Joan Chiao and Katherine Blisinsky took a research on the worldwide spreading of the 5-HTTLPR – gene, which is identified as responsible for the mood (anxiety and mood disorder) of it`s carrier by transporting serotonin. It was published from the Royal Society Publishing.

Using Hofstede`s model of cultural indices/dimensions to define cultures into individualistic and collectivistic, they crossed these data with the spreading of 5-HTTLPR.

(…) Here, we demonstrate for the first time a robust association between cultural values of individualism–collectivism and allelic frequency of the serotonin transporter gene, controlling for associated economic and disease factors. (…) Critically, our results further indicate that greater population frequency of S allele carriers is associated with decreased prevalence of anxiety and mood disorders due to increased cultural collectivism. (…)

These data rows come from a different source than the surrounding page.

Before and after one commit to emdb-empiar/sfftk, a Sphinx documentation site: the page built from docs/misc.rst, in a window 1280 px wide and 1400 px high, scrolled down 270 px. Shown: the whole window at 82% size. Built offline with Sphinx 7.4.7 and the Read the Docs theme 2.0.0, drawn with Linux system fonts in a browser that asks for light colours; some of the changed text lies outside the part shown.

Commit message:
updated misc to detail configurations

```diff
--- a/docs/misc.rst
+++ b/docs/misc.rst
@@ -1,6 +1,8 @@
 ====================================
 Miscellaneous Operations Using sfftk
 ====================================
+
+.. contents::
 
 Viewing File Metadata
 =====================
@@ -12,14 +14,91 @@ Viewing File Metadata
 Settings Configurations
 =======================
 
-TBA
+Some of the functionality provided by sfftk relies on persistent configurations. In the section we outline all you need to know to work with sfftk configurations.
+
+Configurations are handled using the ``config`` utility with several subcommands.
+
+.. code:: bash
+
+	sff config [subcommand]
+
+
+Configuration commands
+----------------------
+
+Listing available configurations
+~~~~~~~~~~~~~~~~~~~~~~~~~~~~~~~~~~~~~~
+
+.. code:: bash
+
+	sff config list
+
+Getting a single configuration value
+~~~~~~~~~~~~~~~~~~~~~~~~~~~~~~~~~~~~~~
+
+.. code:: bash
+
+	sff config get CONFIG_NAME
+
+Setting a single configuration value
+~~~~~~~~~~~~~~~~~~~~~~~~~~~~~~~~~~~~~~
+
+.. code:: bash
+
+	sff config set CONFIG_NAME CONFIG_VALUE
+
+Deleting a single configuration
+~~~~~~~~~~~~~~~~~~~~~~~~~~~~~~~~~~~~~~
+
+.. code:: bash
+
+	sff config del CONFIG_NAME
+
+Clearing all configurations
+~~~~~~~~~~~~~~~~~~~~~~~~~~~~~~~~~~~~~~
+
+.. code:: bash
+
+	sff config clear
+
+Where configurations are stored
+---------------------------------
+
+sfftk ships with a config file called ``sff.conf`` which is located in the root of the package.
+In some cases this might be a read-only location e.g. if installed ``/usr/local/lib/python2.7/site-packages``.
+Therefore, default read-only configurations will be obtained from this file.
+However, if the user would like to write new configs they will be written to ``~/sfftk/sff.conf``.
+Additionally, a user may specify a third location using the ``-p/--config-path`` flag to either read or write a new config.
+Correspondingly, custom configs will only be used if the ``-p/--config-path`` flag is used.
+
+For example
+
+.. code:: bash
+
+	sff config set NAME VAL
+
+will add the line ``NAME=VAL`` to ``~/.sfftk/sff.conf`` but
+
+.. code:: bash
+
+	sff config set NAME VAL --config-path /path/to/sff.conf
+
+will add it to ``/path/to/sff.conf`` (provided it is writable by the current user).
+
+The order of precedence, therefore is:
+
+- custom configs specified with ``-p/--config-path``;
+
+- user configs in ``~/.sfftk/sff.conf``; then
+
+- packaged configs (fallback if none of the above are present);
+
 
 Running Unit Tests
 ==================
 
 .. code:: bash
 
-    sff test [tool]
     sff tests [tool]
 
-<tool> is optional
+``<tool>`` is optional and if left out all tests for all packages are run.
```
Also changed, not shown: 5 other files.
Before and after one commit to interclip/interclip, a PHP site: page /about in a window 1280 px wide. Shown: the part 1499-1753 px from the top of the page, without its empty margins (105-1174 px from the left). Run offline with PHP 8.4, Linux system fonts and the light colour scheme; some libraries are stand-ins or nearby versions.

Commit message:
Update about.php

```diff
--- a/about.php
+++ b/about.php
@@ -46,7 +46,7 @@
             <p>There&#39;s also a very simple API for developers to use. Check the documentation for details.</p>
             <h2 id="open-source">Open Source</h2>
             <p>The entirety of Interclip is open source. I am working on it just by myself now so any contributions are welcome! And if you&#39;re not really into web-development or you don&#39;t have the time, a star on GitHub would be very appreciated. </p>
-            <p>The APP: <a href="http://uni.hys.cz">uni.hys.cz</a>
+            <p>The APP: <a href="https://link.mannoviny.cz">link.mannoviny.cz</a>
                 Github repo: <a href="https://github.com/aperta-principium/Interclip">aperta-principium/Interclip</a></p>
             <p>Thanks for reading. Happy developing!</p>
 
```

Results from correlation analysis between Hofstede’s individualism–collectivism index (reverse scored) and frequency of S allele carriers of the 5-HTTLPR across 29 nations. Collectivist nations showed higher prevalence of S allele carriers (r(29) = 0.70, p < 0.0001).

Geographical coincidence between serotonin transporter gene diversity and cultural traits of individualism–collectivism across countries. Colour maps include all available published data for each variable of interest. Grey areas indicate geographical regions where no published data are available. (a ) Hofstede Colour map of frequency distribution of IND-COL from Hofstede (2001). (b) 5-HTTLPR Colour map of frequency distribution of S alleles of 5-HTTLPR. (c) anxiety Colour map of frequency of global prevalence of anxiety. (d) mood disorders Colour map of frequency of global prevalence of mood disorders. Yellow to red colour bar indicates low to high prevalence.

Get the full article online here or download pdf here. It is packed with additional downloads.

(Chiao, J.Y. & Blizinsky, K.D. 2009 Culture-gene coevolution of individualism-collectivism and the serotonin transporter gene. Proc. R. Soc. B (doi: 10.1098/rspb.2009.1650)

(retrieved 20.05.2015 at

Hofstede`s Intercultural Tool is found here.


Background Info: World`s Haplogroups

This Map of Haplogroups (J.D. McDonald) shows the distribution of certain genetic characteristics. It is widely used for genealogical research because certain cell structures are inherited matrilinear or patrilinear. Click here to download from the the University of Illinois/School of Chemical Sciences. You can also download the full pdf here.


(retrieved 20.05.2015 at


Additional Material

Happiness and Income

10life_satisfaction happiness


From R.Inglehart and H-D.Klingemann, “Genes, Culture and Happiness,” MIT Press, 2000.Check out for more at


Read a different view on the categories “Cultures and Genes” and “Culture influences Brain” or view the World’s Map of Happiness.


(reviewed 21.05.2015)